*** Opening Data shown ***

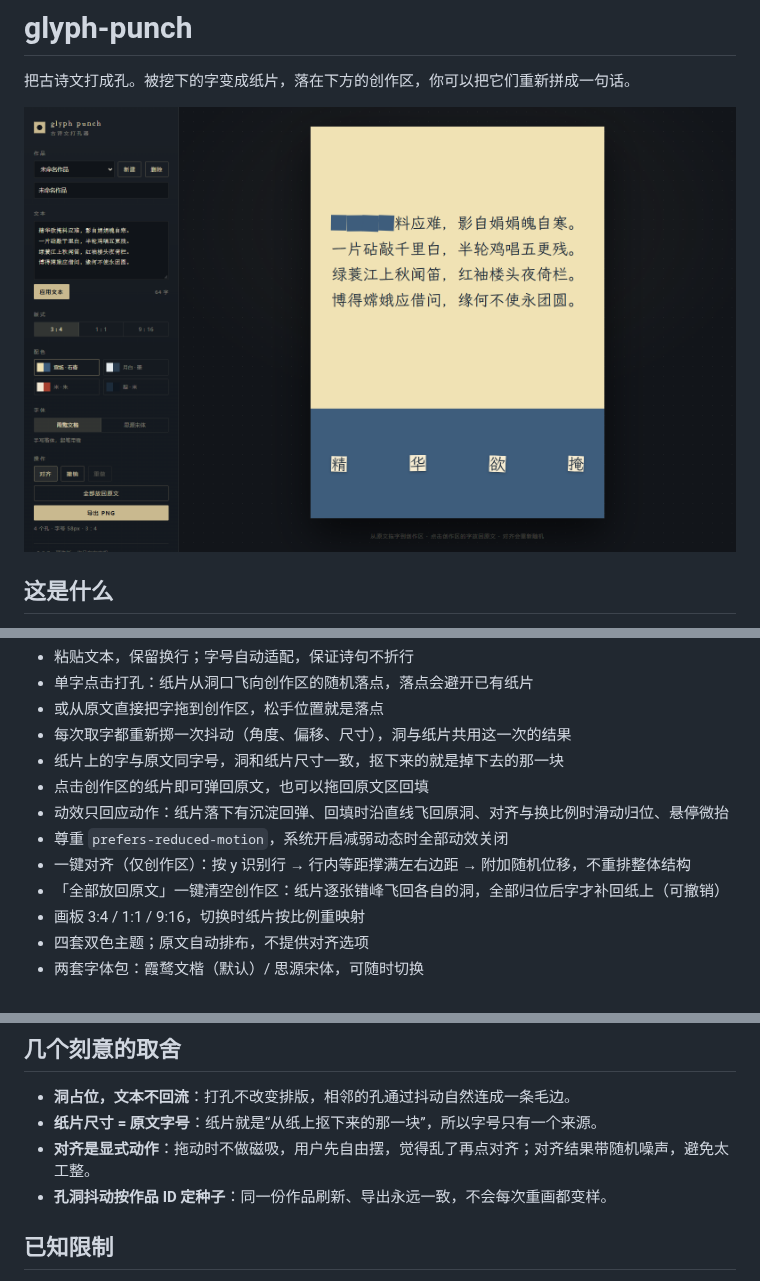
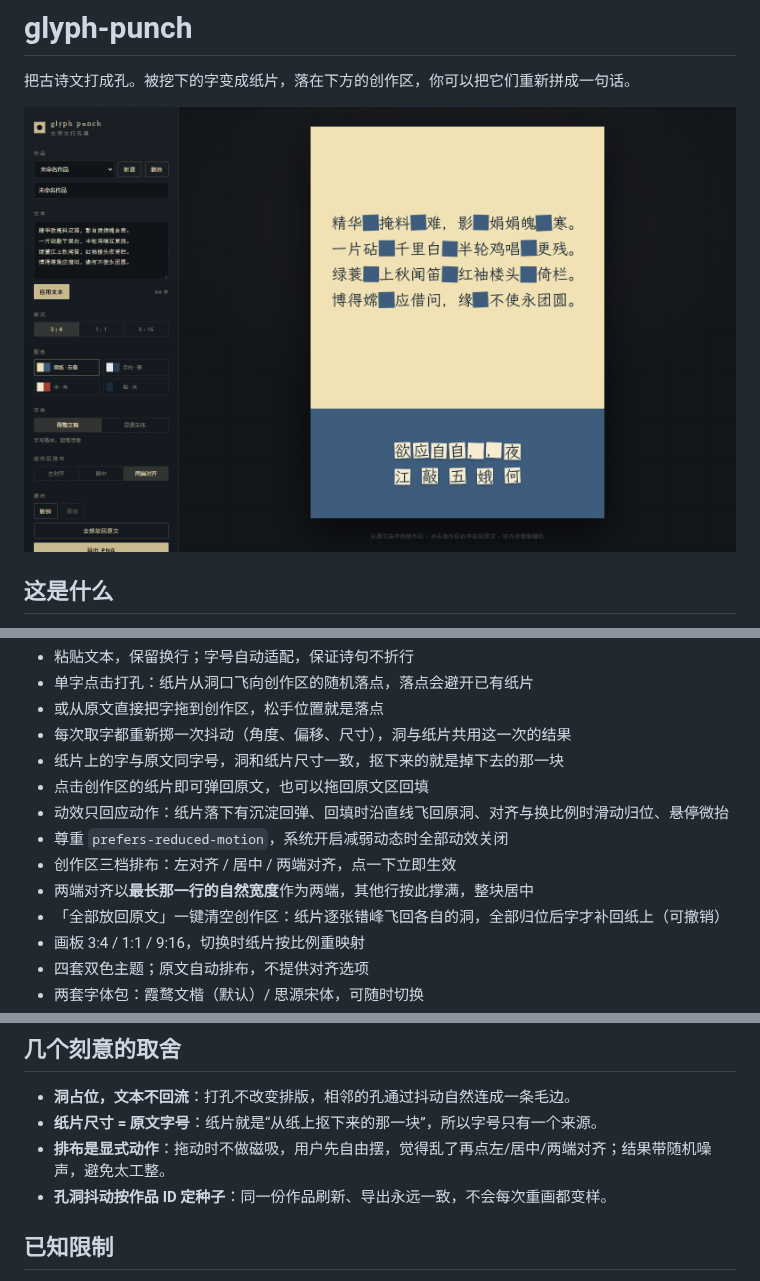
Before and after one commit to wry-tsuki/glyph-punch, a Markdown page: README.md, 3 parts joined by grey strips. Drawn GitHub-style; pictures changed too: docs/preview.png.

Commit message:
feat: 创作区三档排布，两端以最长行为准 (v0.4.1)
- 左对齐 / 居中 / 两端对齐三个选项，点击即执行，移除独立对齐按钮
- 两端对齐以最长行的自然宽度为两端，其他行等距撑满，整块居中
- 左对齐各行贴左边距，居中各行独立居中
- 更新 PRD、README 与预览图

```diff
--- a/README.md
+++ b/README.md
@@ -20,7 +20,8 @@
 - 点击创作区的纸片即可弹回原文，也可以拖回原文区回填
 - 动效只回应动作：纸片落下有沉淀回弹、回填时沿直线飞回原洞、对齐与换比例时滑动归位、悬停微抬
 - 尊重 `prefers-reduced-motion`，系统开启减弱动态时全部动效关闭
-- 一键对齐（仅创作区）：按 y 识别行 → 行内等距撑满左右边距 → 附加随机位移，不重排整体结构
+- 创作区三档排布：左对齐 / 居中 / 两端对齐，点一下立即生效
+- 两端对齐以**最长那一行的自然宽度**作为两端，其他行按此撑满，整块居中
 - 「全部放回原文」一键清空创作区：纸片逐张错峰飞回各自的洞，全部归位后字才补回纸上（可撤销）
 - 画板 3:4 / 1:1 / 9:16，切换时纸片按比例重映射
 - 四套双色主题；原文自动排布，不提供对齐选项
@@ -57,7 +58,7 @@ scripts/           无头浏览器视觉回归脚本
 
 - **洞占位，文本不回流**：打孔不改变排版，相邻的孔通过抖动自然连成一条毛边。
 - **纸片尺寸 = 原文字号**：纸片就是“从纸上抠下来的那一块”，所以字号只有一个来源。
-- **对齐是显式动作**：拖动时不做磁吸，用户先自由摆，觉得乱了再点对齐；对齐结果带随机噪声，避免太工整。
+- **排布是显式动作**：拖动时不做磁吸，用户先自由摆，觉得乱了再点左/居中/两端对齐；结果带随机噪声，避免太工整。
 - **孔洞抖动按作品 ID 定种子**：同一份作品刷新、导出永远一致，不会每次重画都变样。
 
 ## 已知限制
```
Also changed, not shown: docs/PRD.md (+3 -3 lines), 7 other files.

*** Closing Data shown ***

Task instructions:
Give back each entry verbatim but drop its pictures.

Exercise solution:
Before and after one commit to wry-tsuki/glyph-punch, a Markdown page: README.md, 3 parts joined by grey strips. Drawn GitHub-style; pictures changed too: docs/preview.png.

Commit message:
feat: 创作区三档排布，两端以最长行为准 (v0.4.1)
- 左对齐 / 居中 / 两端对齐三个选项，点击即执行，移除独立对齐按钮
- 两端对齐以最长行的自然宽度为两端，其他行等距撑满，整块居中
- 左对齐各行贴左边距，居中各行独立居中
- 更新 PRD、README 与预览图

```diff
--- a/README.md
+++ b/README.md
@@ -20,7 +20,8 @@
 - 点击创作区的纸片即可弹回原文，也可以拖回原文区回填
 - 动效只回应动作：纸片落下有沉淀回弹、回填时沿直线飞回原洞、对齐与换比例时滑动归位、悬停微抬
 - 尊重 `prefers-reduced-motion`，系统开启减弱动态时全部动效关闭
-- 一键对齐（仅创作区）：按 y 识别行 → 行内等距撑满左右边距 → 附加随机位移，不重排整体结构
+- 创作区三档排布：左对齐 / 居中 / 两端对齐，点一下立即生效
+- 两端对齐以**最长那一行的自然宽度**作为两端，其他行按此撑满，整块居中
 - 「全部放回原文」一键清空创作区：纸片逐张错峰飞回各自的洞，全部归位后字才补回纸上（可撤销）
 - 画板 3:4 / 1:1 / 9:16，切换时纸片按比例重映射
 - 四套双色主题；原文自动排布，不提供对齐选项
@@ -57,7 +58,7 @@ scripts/           无头浏览器视觉回归脚本
 
 - **洞占位，文本不回流**：打孔不改变排版，相邻的孔通过抖动自然连成一条毛边。
 - **纸片尺寸 = 原文字号**：纸片就是“从纸上抠下来的那一块”，所以字号只有一个来源。
-- **对齐是显式动作**：拖动时不做磁吸，用户先自由摆，觉得乱了再点对齐；对齐结果带随机噪声，避免太工整。
+- **排布是显式动作**：拖动时不做磁吸，用户先自由摆，觉得乱了再点左/居中/两端对齐；结果带随机噪声，避免太工整。
 - **孔洞抖动按作品 ID 定种子**：同一份作品刷新、导出永远一致，不会每次重画都变样。
 
 ## 已知限制
```
Also changed, not shown: docs/PRD.md (+3 -3 lines), 7 other files.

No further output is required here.